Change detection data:
/---

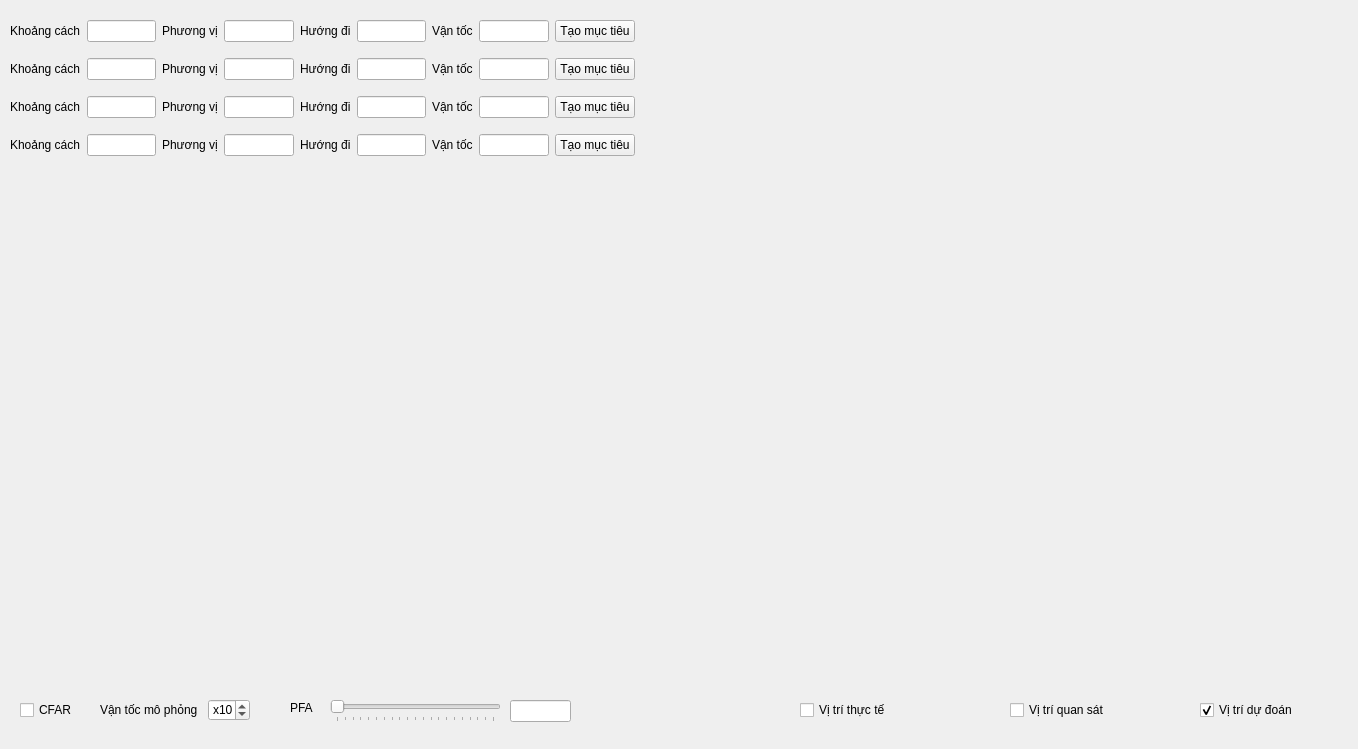
Before: the Qt Designer form ui/xml/ui_main_screen.ui in frontcover/RadarSimulator, drawn with Qt 5.
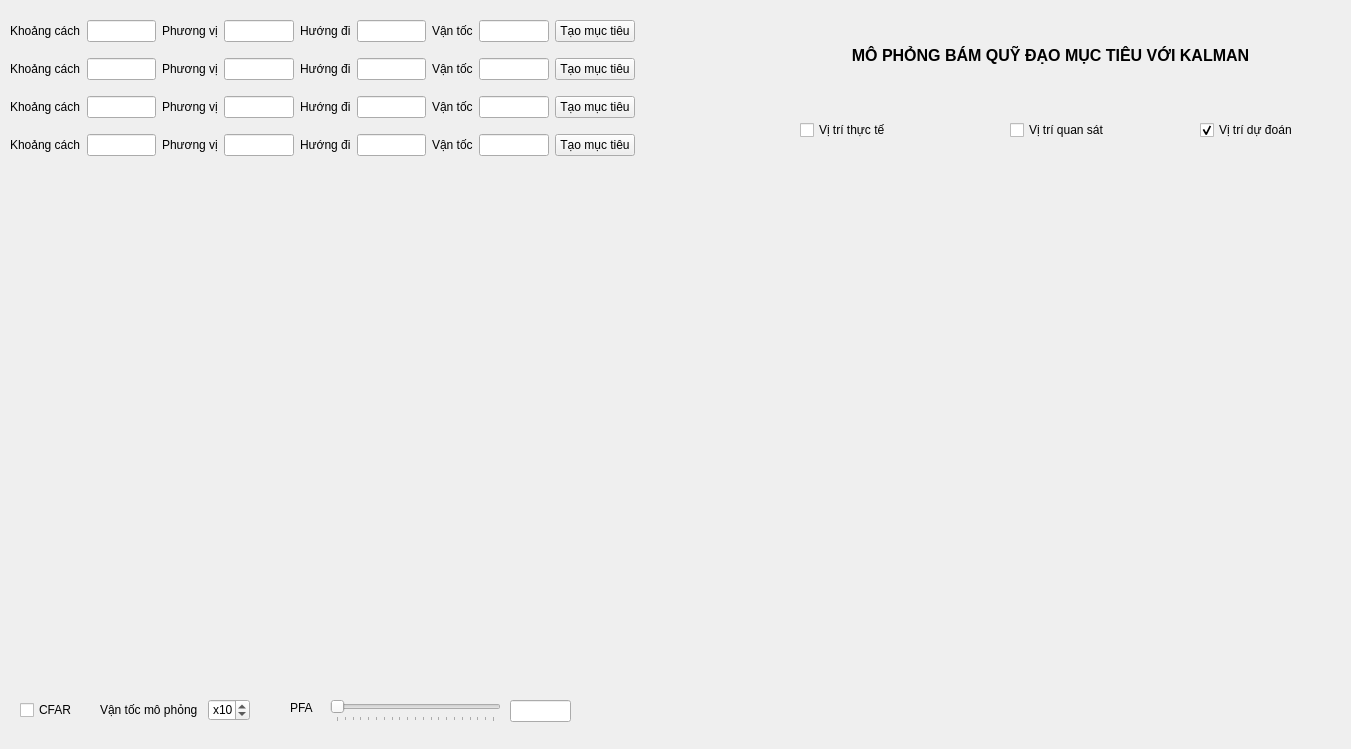
After: the same form once the commit is applied. Custom widgets are drawn as their Qt base class.

Commit message: Add Login screen

Patch:
```diff
--- a/ui/xml/ui_main_screen.ui
+++ b/ui/xml/ui_main_screen.ui
@@ -6,7 +6,7 @@
    <rect>
     <x>0</x>
     <y>0</y>
-    <width>1358</width>
+    <width>1351</width>
     <height>749</height>
    </rect>
   </property>
@@ -355,7 +355,7 @@
    <property name="geometry">
     <rect>
      <x>800</x>
-     <y>700</y>
+     <y>120</y>
      <width>101</width>
      <height>20</height>
     </rect>
@@ -368,7 +368,7 @@
    <property name="geometry">
     <rect>
      <x>1010</x>
-     <y>700</y>
+     <y>120</y>
      <width>121</width>
      <height>20</height>
     </rect>
@@ -381,7 +381,7 @@
    <property name="geometry">
     <rect>
      <x>1200</x>
-     <y>700</y>
+     <y>120</y>
      <width>121</width>
      <height>20</height>
     </rect>
@@ -453,6 +453,19 @@
     <bool>true</bool>
    </property>
   </widget>
+  <widget class="QLabel" name="label_19">
+   <property name="geometry">
+    <rect>
+     <x>800</x>
+     <y>30</y>
+     <width>501</width>
+     <height>51</height>
+    </rect>
+   </property>
+   <property name="text">
+    <string>&lt;html&gt;&lt;head/&gt;&lt;body&gt;&lt;p align=&quot;center&quot;&gt;&lt;span style=&quot; font-size:12pt; font-weight:600;&quot;&gt;MÔ PHỎNG BÁM QUỸ ĐẠO MỤC TIÊU VỚI KALMAN&lt;/span&gt;&lt;/p&gt;&lt;/body&gt;&lt;/html&gt;</string>
+   </property>
+  </widget>
  </widget>
  <customwidgets>
   <customwidget>
```
Left out of the diff: 264 changed lines with no effect on the pictures. The commit also changes 13 other files.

\---

§ Exercise: Every line of the records above should be reproduced exactly, with no pictures included.

§ Written answer:
Before: the Qt Designer form ui/xml/ui_main_screen.ui in frontcover/RadarSimulator, drawn with Qt 5.
After: the same form once the commit is applied. Custom widgets are drawn as their Qt base class.

Commit message: Add Login screen

Patch:
```diff
--- a/ui/xml/ui_main_screen.ui
+++ b/ui/xml/ui_main_screen.ui
@@ -6,7 +6,7 @@
    <rect>
     <x>0</x>
     <y>0</y>
-    <width>1358</width>
+    <width>1351</width>
     <height>749</height>
    </rect>
   </property>
@@ -355,7 +355,7 @@
    <property name="geometry">
     <rect>
      <x>800</x>
-     <y>700</y>
+     <y>120</y>
      <width>101</width>
      <height>20</height>
     </rect>
@@ -368,7 +368,7 @@
    <property name="geometry">
     <rect>
      <x>1010</x>
-     <y>700</y>
+     <y>120</y>
      <width>121</width>
      <height>20</height>
     </rect>
@@ -381,7 +381,7 @@
    <property name="geometry">
     <rect>
      <x>1200</x>
-     <y>700</y>
+     <y>120</y>
      <width>121</width>
      <height>20</height>
     </rect>
@@ -453,6 +453,19 @@
     <bool>true</bool>
    </property>
   </widget>
+  <widget class="QLabel" name="label_19">
+   <property name="geometry">
+    <rect>
+     <x>800</x>
+     <y>30</y>
+     <width>501</width>
+     <height>51</height>
+    </rect>
+   </property>
+   <property name="text">
+    <string>&lt;html&gt;&lt;head/&gt;&lt;body&gt;&lt;p align=&quot;center&quot;&gt;&lt;span style=&quot; font-size:12pt; font-weight:600;&quot;&gt;MÔ PHỎNG BÁM QUỸ ĐẠO MỤC TIÊU VỚI KALMAN&lt;/span&gt;&lt;/p&gt;&lt;/body&gt;&lt;/html&gt;</string>
+   </property>
+  </widget>
  </widget>
  <customwidgets>
   <customwidget>
```
Left out of the diff: 264 changed lines with no effect on the pictures. The commit also changes 13 other files.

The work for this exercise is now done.